Sound perception can be tested with standard audiology testing, where beeps at different frequencies are presented at different volumes to determine thresholds for sound perception. Once speech has been perceived, it needs to be transformed by the brain into language.
This study administered two types of hearing evaluations: the standard audiology threshold tests as well as dichotic tests.
In one of the dichotic tests, noise is presented to one ear and a number is presented to the other ear; the participant is asked to say the name of the number.

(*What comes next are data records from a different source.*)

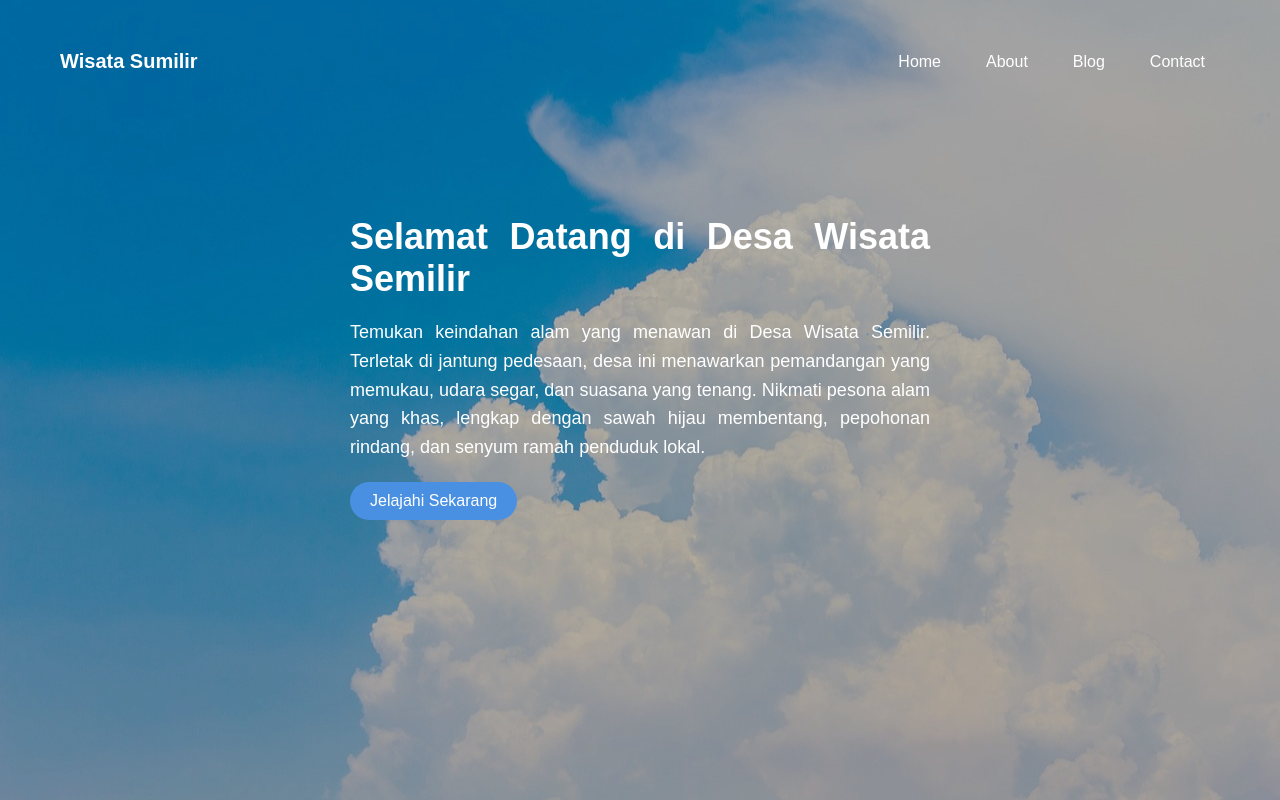
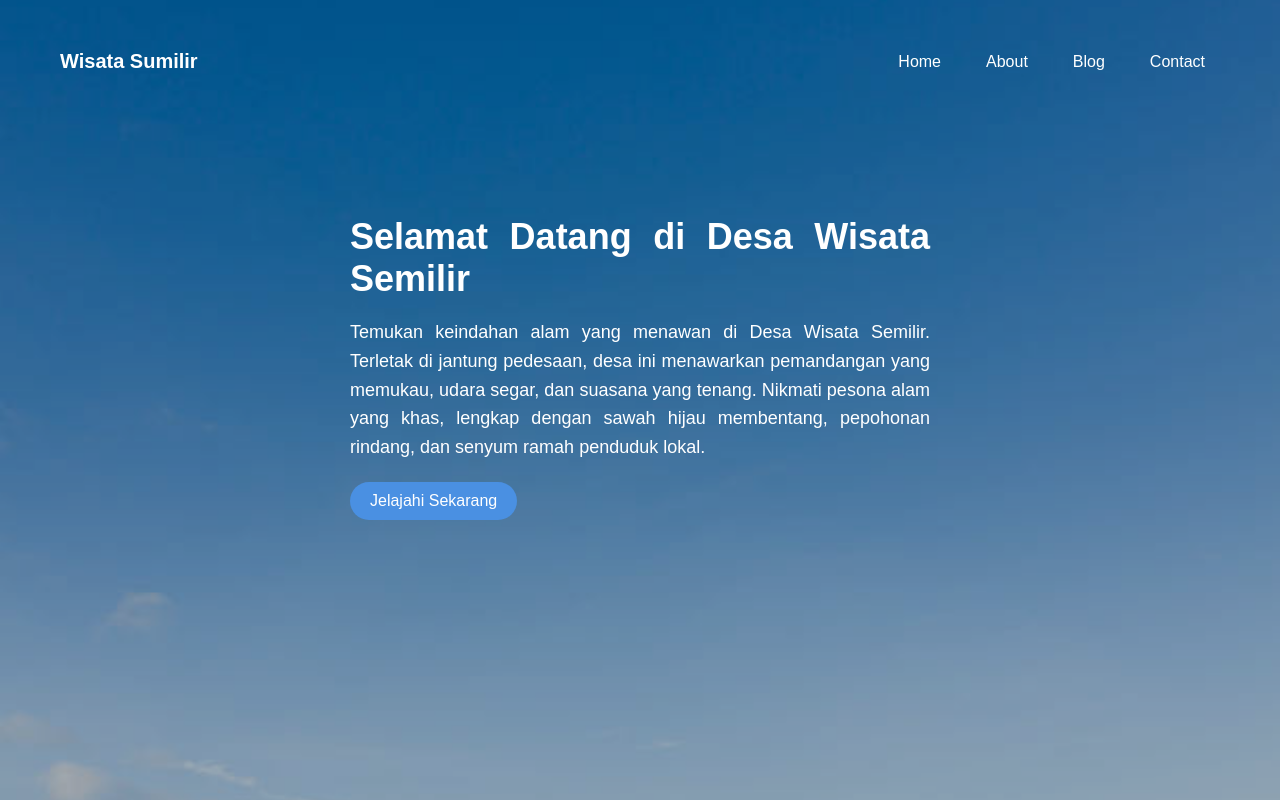
Before and after one commit to TegarSa/Project-Web-Terbah, a plain HTML site: page index.html in a window 1280 px wide. Shown: the top 800 px of the page. Drawn offline with Linux system fonts and the light colour scheme.

Commit message:
maintenance-clear

```diff
--- a/index.css
+++ b/index.css
@@ -118,7 +118,7 @@ body, html {
 }
 
 .hero-image {
-  background: url('./Assets/sky-5078657_1280.jpg') no-repeat center center/cover;
+  background: url('./Assets/hero.jpg') no-repeat center center/cover;
   width: 100%;
   height: 100%;
   position: fixed; /* Tetap di tempat saat scroll */
```
Also changed, not shown: Assets/hero.jpg (added).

Dichotic tests assess the brain’s ability to manage competing auditory signals and to isolate speech against a background of noise.
"The outcome of our publication is a step in the right direction to better understanding risks for Alzheimer's disease and improving our ability to detect early signs of neurodegenerative disease," said lead author Adeeb Mohammed, a UW undergraduate in neuroscience and biochemistry..

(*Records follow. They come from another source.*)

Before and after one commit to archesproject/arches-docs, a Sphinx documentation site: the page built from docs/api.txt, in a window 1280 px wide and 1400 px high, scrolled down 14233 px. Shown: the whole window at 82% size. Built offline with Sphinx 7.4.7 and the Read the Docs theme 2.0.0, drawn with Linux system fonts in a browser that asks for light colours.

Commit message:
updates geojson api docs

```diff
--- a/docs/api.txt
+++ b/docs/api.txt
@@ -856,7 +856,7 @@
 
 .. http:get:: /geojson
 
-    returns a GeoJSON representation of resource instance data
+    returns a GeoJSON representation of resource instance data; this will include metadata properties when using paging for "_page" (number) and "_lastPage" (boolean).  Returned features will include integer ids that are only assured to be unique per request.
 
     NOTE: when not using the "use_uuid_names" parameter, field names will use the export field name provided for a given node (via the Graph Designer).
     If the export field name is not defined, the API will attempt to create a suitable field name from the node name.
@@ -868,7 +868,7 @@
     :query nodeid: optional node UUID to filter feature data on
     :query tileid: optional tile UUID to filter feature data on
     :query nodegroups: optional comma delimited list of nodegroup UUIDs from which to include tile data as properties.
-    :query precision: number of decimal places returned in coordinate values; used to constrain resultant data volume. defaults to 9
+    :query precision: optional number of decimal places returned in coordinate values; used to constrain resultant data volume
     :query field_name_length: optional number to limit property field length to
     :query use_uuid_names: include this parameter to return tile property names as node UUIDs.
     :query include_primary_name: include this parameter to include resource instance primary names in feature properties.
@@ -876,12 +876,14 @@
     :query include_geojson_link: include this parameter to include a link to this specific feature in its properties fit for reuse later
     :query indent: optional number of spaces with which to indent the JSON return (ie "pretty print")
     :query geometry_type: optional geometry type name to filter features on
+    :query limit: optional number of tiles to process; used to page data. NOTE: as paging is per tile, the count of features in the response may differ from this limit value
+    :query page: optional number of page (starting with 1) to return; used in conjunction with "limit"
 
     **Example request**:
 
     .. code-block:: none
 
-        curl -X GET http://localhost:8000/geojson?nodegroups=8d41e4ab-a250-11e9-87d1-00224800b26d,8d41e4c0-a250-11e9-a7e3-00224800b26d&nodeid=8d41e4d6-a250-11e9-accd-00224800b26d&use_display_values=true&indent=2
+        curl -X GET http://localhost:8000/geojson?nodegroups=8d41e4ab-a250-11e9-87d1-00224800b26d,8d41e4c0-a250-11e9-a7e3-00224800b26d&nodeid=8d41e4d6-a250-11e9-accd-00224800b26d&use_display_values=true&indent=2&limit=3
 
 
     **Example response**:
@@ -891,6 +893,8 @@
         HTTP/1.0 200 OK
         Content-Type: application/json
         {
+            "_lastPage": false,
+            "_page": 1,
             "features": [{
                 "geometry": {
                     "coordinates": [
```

Co-senior author Paul Crane, professor of medicine at the University of Washington School of Medicine and principal investigator of the Adult Changes in Thought research program at the UW, said this study suggests that further research on the relationship between hearing and dementia risk should consider adding dichotic tests as part of the measurement..
“Hearing is more complicated than you think,” he said.

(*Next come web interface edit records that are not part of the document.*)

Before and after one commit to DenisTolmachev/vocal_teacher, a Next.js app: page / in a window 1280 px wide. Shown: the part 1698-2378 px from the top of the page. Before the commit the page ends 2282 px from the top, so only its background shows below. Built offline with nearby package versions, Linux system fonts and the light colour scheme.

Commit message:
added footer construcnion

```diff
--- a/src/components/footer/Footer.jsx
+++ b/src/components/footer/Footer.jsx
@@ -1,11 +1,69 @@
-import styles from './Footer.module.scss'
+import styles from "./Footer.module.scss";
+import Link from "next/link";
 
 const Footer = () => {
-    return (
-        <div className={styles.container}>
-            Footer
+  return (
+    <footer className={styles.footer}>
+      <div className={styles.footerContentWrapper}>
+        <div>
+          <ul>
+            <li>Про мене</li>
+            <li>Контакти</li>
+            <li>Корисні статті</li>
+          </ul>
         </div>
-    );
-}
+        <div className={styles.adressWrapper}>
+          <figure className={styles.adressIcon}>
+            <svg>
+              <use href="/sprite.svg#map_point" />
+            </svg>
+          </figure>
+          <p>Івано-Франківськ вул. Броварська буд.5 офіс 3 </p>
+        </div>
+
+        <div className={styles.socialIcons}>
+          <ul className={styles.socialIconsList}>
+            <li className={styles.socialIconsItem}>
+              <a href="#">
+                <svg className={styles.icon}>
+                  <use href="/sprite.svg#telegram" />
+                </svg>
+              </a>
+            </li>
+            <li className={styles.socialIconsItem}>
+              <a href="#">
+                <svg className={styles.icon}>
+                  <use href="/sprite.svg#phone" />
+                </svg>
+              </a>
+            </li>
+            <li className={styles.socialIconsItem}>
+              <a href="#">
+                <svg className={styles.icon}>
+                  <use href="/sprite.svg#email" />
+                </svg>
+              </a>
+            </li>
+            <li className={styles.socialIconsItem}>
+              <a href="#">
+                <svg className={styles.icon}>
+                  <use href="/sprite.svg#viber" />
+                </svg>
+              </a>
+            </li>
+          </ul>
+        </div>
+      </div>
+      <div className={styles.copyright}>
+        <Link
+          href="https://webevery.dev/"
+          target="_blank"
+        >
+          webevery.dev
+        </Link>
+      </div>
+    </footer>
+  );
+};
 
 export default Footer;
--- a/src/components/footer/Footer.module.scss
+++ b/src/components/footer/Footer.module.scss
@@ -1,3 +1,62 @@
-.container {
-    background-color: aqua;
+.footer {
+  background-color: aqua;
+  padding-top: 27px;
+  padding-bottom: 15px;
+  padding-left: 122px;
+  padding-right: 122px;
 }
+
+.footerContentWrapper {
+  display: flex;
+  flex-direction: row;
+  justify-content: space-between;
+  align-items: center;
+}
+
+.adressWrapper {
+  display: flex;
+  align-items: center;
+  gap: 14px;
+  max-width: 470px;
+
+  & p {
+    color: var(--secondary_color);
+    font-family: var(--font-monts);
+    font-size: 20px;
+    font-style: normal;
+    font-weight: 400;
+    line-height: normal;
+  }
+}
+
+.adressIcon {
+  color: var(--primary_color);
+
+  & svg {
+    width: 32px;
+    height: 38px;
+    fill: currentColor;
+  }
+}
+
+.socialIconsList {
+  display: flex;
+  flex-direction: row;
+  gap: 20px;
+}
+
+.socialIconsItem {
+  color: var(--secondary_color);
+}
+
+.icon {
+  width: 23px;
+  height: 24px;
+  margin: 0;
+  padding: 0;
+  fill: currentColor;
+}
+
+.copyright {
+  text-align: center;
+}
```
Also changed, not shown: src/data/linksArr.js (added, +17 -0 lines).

An important underlying scientific question is what aspect of hearing loss is associated with dementia, said co-senior author Eric Larson, the principal investigator of the Adult Changes in Thought research program at Kaiser Permanente Washington Health Research Institute.
Larson said George Gates, professor emeritus of otolaryngology at UW Medicine, was a pioneer in the early research linking dementia to a decline in central auditory processing in midlife.
“This paper is testament to his work,” he said.
Funder: The National Institute on Aging
Military service and dementia: As the number of U.S. veterans over age 65 has grown, researchers want to know whether military service is associated with an increased risk of cognitive decline.
In a study published in Military Medicine Oct. 9, researchers studied 4,370 participants and found no such link. Researchers classified persons as having military employment if their first or second-longest occupation was with the military. Of the participants, 6% had military employment; of these, 76% were males.
“While our study suggests no overall increase in risk for those with military employment, we still need to better understand how specific experiences that are unique to our veterans may impact risk of cognitive decline and dementia,” said lead author Dr. Melinda Power, associate professor of epidemiology at the George Washington University Milken Institute School of Public Health.
She said veterans can benefit from the same advice given to the general population – stay active, eat well, and actively manage your chronic conditions.
“Heart health is especially important, as what’s good for your heart appears to be good for your brain,” Power said.
Co-authors from UW Medicine: Eric Larson, Department of Medicine and Kaiser Permanente Washington Health Research Institute; Paul Crane, Department of Medicine, Laura Gibbons, Department of Medicine.
Funder: Department of Defense Peer Reviewed Alzheimer’s Research Program, award number W81XWH-17-1-0330.
Dementia timely diagnosis: What kind of people have access to a timely diagnosis of dementia or mild cognitive impairment?
In an observational study published in the Journal of General Internal Medicine Oct. 13, researchers looked at 4,760 participants with dementia and 1,864 participants with mild cognitive impairment. They found that only 26% of people with dementia and just 11.4% of people with mild cognitive impairment received a timely diagnosis
Non-Hispanic Black respondents and respondents with less than a college degree were significantly less likely to receive a timely diagnosis than non-Hispanic white respondents with a college degree. Respondents who lived alone were also less likely to receive a timely diagnosis of dementia, though not mild cognitive impairment. Diagnosis of both conditions increased over time.
Researchers concluded that targeting resources for timely diagnosis of cognitive impairment to individuals from racial and ethnic minorities or lower educational attainment, and those living alone, may improve detection and reduce disparities in obtaining timely diagnosis of dementia and mild cognitive impairment.
Lead author: Lindsey White, PhD, with RTI International in Seattle
Co-authors from UW Medicine: Eric Larson, Department of Medicine and Kaiser Permanente Washington Health Research Institute
Funder: The National Institute of Aging
-- Written by Bobbi Nodell, UW Medicine, firstname.lastname@example.org